Defining "Medicare for all"
Democrats discuss Medicare for All legislation on Capitol Hill last year. Photo: Jim Watson/AFP/Getty Images
Let’s jump into the debate Democrats are going to be having for at least the next two years: What, exactly, constitutes “Medicare for All”?
Why it matters: Supporting some version of “Medicare for All” has become a litmus test for a lot of Democratic primaries in 2018, and will surely be one in 2020.
What they’re saying: Tim Higginbotham and Chris Middleman, organizers with the Democratic Socialists of America’s Medicare for All campaign, pushed back against the squishier definitions of the term in a Vox op-ed on Friday.
- “We need a true single-payer system, not a patchwork … effectively abolishing the private health insurance industry altogether.”
- That single program should cover everyone, should provide services like mental and dental health, and should be free at the point of service (no co-pays or deductibles), they said.
The other side: Try writing, for example, a health policy newsletter that treats “Medicare for All” and “single-payer” as synonyms, and you’ll hear from the Democrats who support a less sweeping program, like an optional Medicare buy-in.
- Medicare, they accurately note, relies heavily on private insurance. Why should “Medicare for All” have to mean pure single-payer when that’s not what Medicare is today?
My thought bubble: Hardly anyone is actually talking about a literal expansion of the existing Medicare program, whether voluntary or compulsory.
- Medicare today doesn't meet the definition DSA has laid out. Neither does Canada's single-payer system, for that matter. Medicare also doesn't cover things like maternity care, which more center-left proposals would change.

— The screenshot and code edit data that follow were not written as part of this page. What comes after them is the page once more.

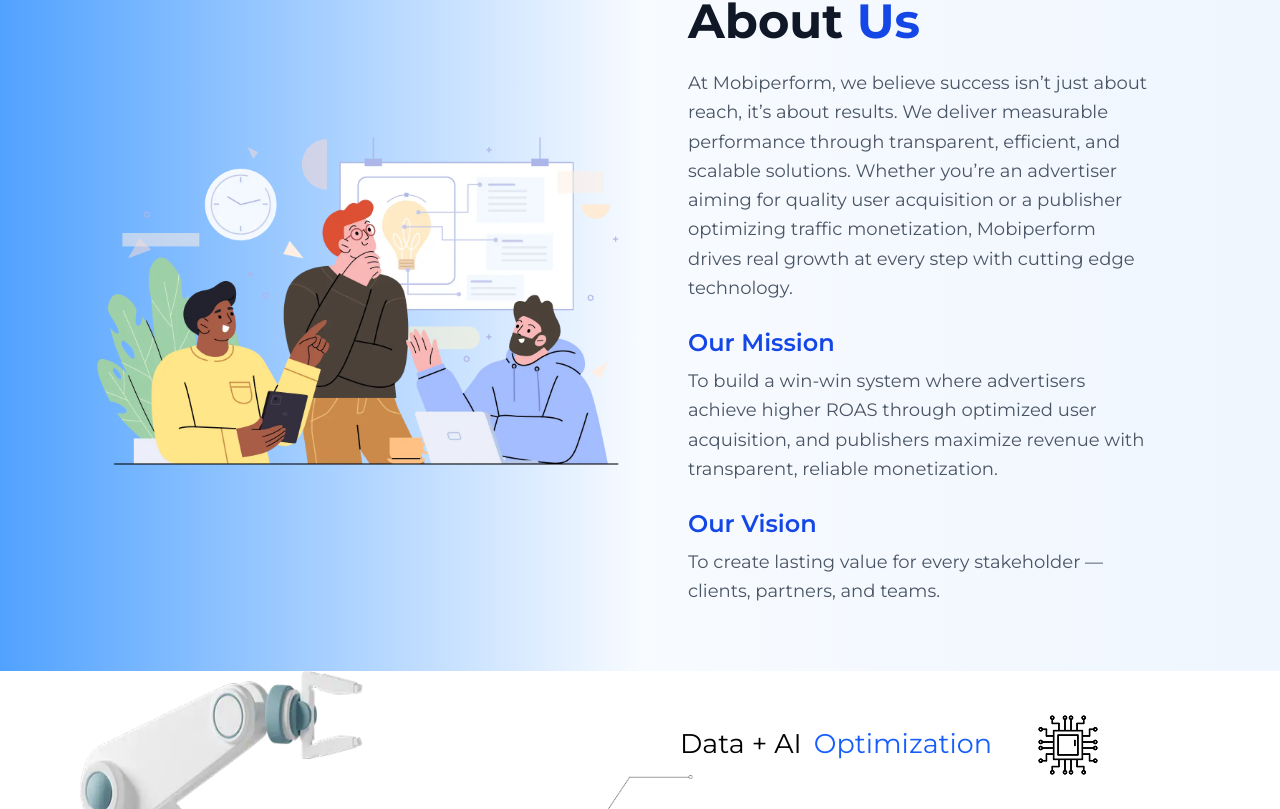
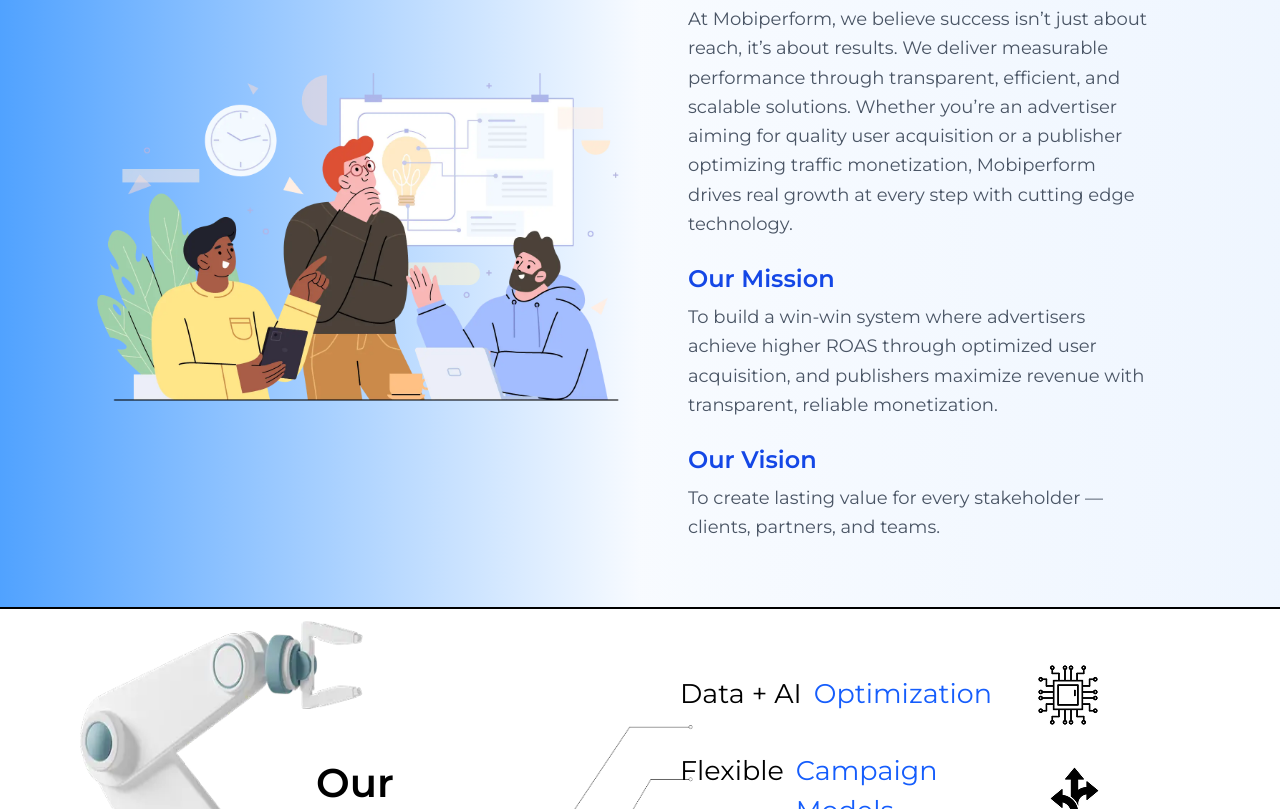
Before and after one commit to MVMGITHB/Mobiperform_Frontend, a Next.js app: page / in a window 1280 px wide. Shown: the part 1695-2504 px from the top of the page. Built offline with nearby package versions, Linux system fonts and the light colour scheme.

Commit message:
deshioning uopdate d

```diff
--- a/src/components/Home/OurStrength.jsx
+++ b/src/components/Home/OurStrength.jsx
@@ -30,6 +30,13 @@ export default function OurStrengths() {
 
   return (
     <>
+     <motion.div
+        initial={{ scaleX: 0 }}
+        whileInView={{ scaleX: 1 }}
+        transition={{ duration: 0.9, ease: "easeInOut" }}
+        viewport={{ once: true }}
+        className="w-full border-t-2 border-black mb-3 origin-right"
+      ></motion.div>
       {/* 👇 Mobile-only image */}
       <div className="block lg:hidden justify-center mx-auto">
         <Image
--- a/src/components/Home/WhyMobileMatters.jsx
+++ b/src/components/Home/WhyMobileMatters.jsx
@@ -143,8 +143,9 @@ export default function WhyMobileMatters() {
         whileInView={{ scaleX: 1 }}
         transition={{ duration: 0.9, ease: "easeInOut" }}
         viewport={{ once: true }}
-        className="w-full border-t-2 border-black my-16 origin-left"
+        className="w-full border-t-2 border-black mt-16 origin-left"
       ></motion.div>
+
     </motion.section>
   );
 }
--- a/src/components/aboutSection/AboutUs.js
+++ b/src/components/aboutSection/AboutUs.js
@@ -91,6 +91,7 @@ export default function AboutUs() {
           </p>
         </motion.div>
       </motion.div>
+
     </section>
   );
 }
```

- If this ever gets resolved, it will be during the 2020 primary at the earliest — not in 2018, when a raft of Democratic candidates across the center-left spectrum truly are benefitting from the term’s vague popularity.